The other day, a friend asked what body parts I was going to exercise in the gym.
I corrected him. I said I was going to Train my chest.
He asked if that wasn't simply the same as exercising my chest and I said "no."
To me, exercise is what an old lady does in front of the tv to a Jane Fonda video in hopes of working off a piece of cheesecake.
Training, however, involves commitment and a plan. I train. I meticulously track every set and chart progress. I look to see where I'm improving and where I'm lacking.
Training holds the expectation of improvement; a much higher expectation than mere exercise.
I accept that I may ache for days after, but still go in the next day to make another part of my body better.
Training means sacrificing time, sacrificing money for high quality food, staying hungry to cut to last few pounds of fat off the midsection.
Training is a lifestyle.
Friday, September 9, 2016
September 10 was my mother's birthday and I've been thinking about her a lot lately.
When I was about 13, she told me she was leaving my father. Their relationship had been rocky for years and it was obvious that she was unhappy.
But there were signs much earlier...
When I was 7, she "ran away from home;" with me in tow. She went to Carolina Beach, rented a cottage, and we stayed there for a few days.
I remember clearly eating hamburgers and instant mashed potatoes while she cried a lot and didn't talk.
Even at my young age, I think I saw the end of my parents relationship. I wondered if I'd live with my mother or my father. I didn't know which would be worse.
But they got back together after a few days. She used a pay phone to call my father. From the car, I watched the tears and her mouth form words that I couldn't hear.
The next morning, my father showed up and drove us home; my older brother driving my father's car.
But they didn't divorce when I was 13. Soon after the talk, the doctors found a tumor for which she had surgery.
My father stayed by her bedside and waited on her diligently while she recovered.
Soon after, he went for a routine physical and the doctor found what he thought might be cancer. He went into cancer treatment, which kept him alive for years.
My mother couldn't leave him after a cancer diagnosis. She was very concerned with how things looked and she couldn't leave a dying man no matter how much she despised him.

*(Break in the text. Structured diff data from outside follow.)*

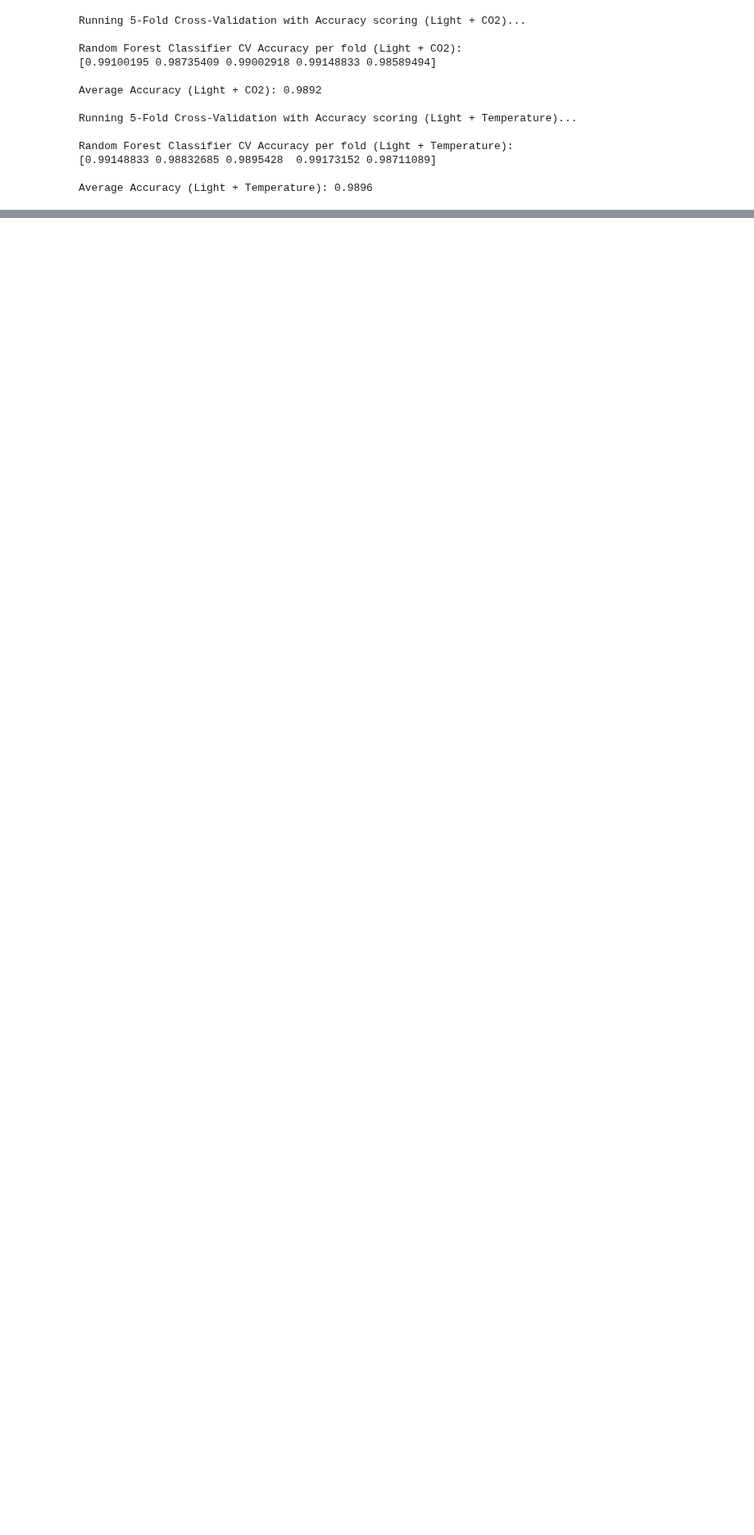
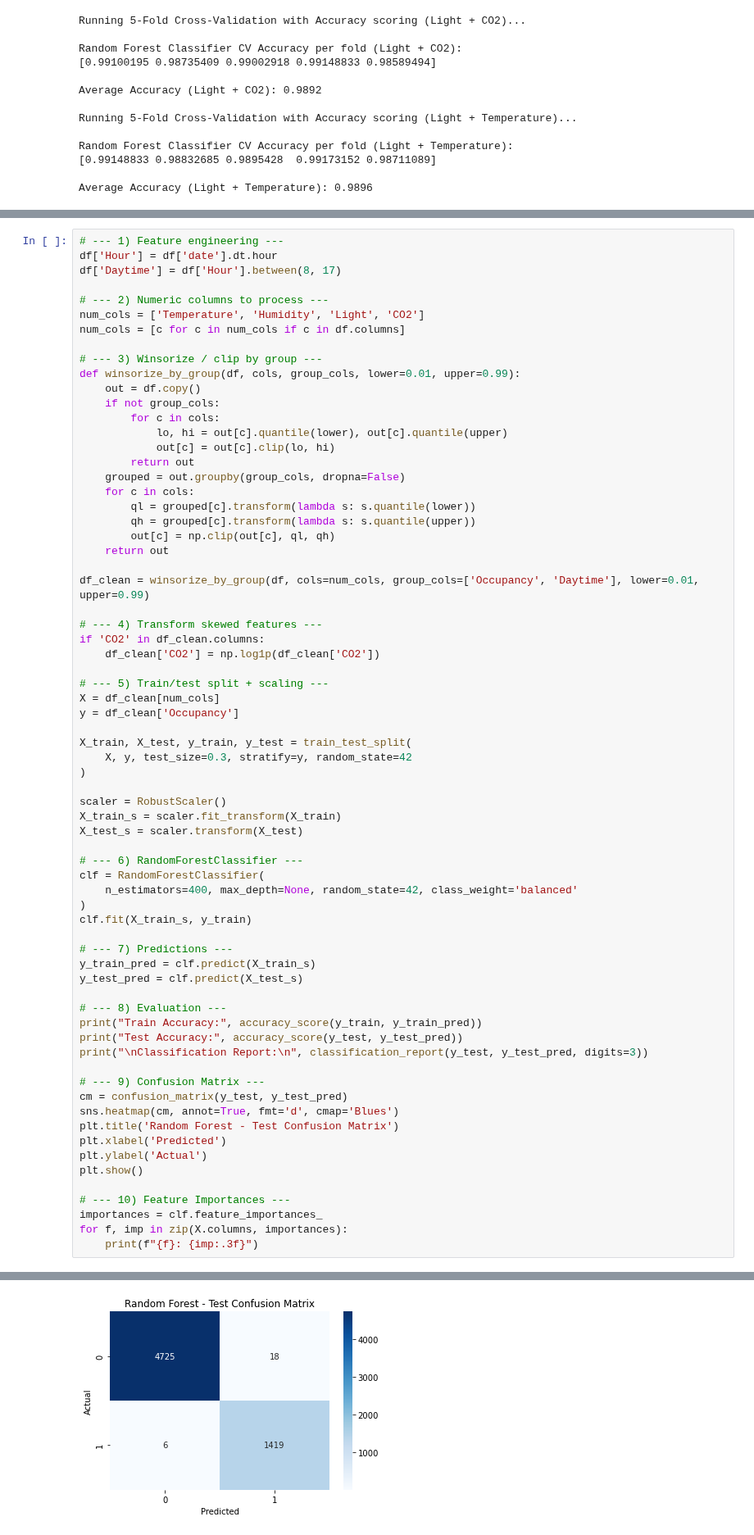
Before and after one commit to NoamShaphir/-MicroClimate, a Jupyter notebook: analysis.ipynb, the cells around one changed output, grey strips where cells are left out. Shown at 82% size. Drawn from its saved outputs; the diff is of its cells as text; blank space fills up the shorter version.

Commit message:
Added train & test algorithm

```diff
--- a/analysis.ipynb
+++ b/analysis.ipynb
@@ -1476,3 +1475,73 @@ plt.tight_layout()
 plt.show()
 # %% [output]
 [figure]
+# %%
+# --- 1) Feature engineering ---
+df['Hour'] = df['date'].dt.hour
+df['Daytime'] = df['Hour'].between(8, 17)
+
+# --- 2) Numeric columns to process ---
+num_cols = ['Temperature', 'Humidity', 'Light', 'CO2']
+num_cols = [c for c in num_cols if c in df.columns]
+
+# --- 3) Winsorize / clip by group ---
+def winsorize_by_group(df, cols, group_cols, lower=0.01, upper=0.99):
+    out = df.copy()
+    if not group_cols:
+        for c in cols:
+            lo, hi = out[c].quantile(lower), out[c].quantile(upper)
+            out[c] = out[c].clip(lo, hi)
+        return out
+    grouped = out.groupby(group_cols, dropna=False)
+    for c in cols:
+        ql = grouped[c].transform(lambda s: s.quantile(lower))
+        qh = grouped[c].transform(lambda s: s.quantile(upper))
+        out[c] = np.clip(out[c], ql, qh)
+    return out
+
+df_clean = winsorize_by_group(df, cols=num_cols, group_cols=['Occupancy', 'Daytime'], lower=0.01, upper=0.99)
+
+# --- 4) Transform skewed features ---
+if 'CO2' in df_clean.columns:
+    df_clean['CO2'] = np.log1p(df_clean['CO2'])
+
+# --- 5) Train/test split + scaling ---
+X = df_clean[num_cols]
+y = df_clean['Occupancy']
+
+X_train, X_test, y_train, y_test = train_test_split(
+    X, y, test_size=0.3, stratify=y, random_state=42
+)
+
+scaler = RobustScaler()
+X_train_s = scaler.fit_transform(X_train)
+X_test_s = scaler.transform(X_test)
+
+# --- 6) RandomForestClassifier ---
+clf = RandomForestClassifier(
+    n_estimators=400, max_depth=None, random_state=42, class_weight='balanced'
+)
+clf.fit(X_train_s, y_train)
+
+# --- 7) Predictions ---
+y_train_pred = clf.predict(X_train_s)
+y_test_pred = clf.predict(X_test_s)
+
+# --- 8) Evaluation ---
+print("Train Accuracy:", accuracy_score(y_train, y_train_pred))
+print("Test Accuracy:", accuracy_score(y_test, y_test_pred))
+print("\nClassification Report:\n", classification_report(y_test, y_test_pred, digits=3))
+
+# --- 9) Confusion Matrix ---
+cm = confusion_matrix(y_test, y_test_pred)
+sns.heatmap(cm, annot=True, fmt='d', cmap='Blues')
+plt.title('Random Forest - Test Confusion Matrix')
+plt.xlabel('Predicted')
+plt.ylabel('Actual')
+plt.show()
+
+# --- 10) Feature Importances ---
+importances = clf.feature_importances_
+for f, imp in zip(X.columns, importances):
+    print(f"{f}: {imp:.3f}")
+# %% [output]
@@ -1478,0 +1560 @@ plt.show()
+[figure, added]
```
Also changed, not shown: parts of 13 cells of this notebook.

I know this sounds calloused and I shouldn't paint such an ugly picture the day before the anniversary of my mother's birth.
But I've been thinking about her...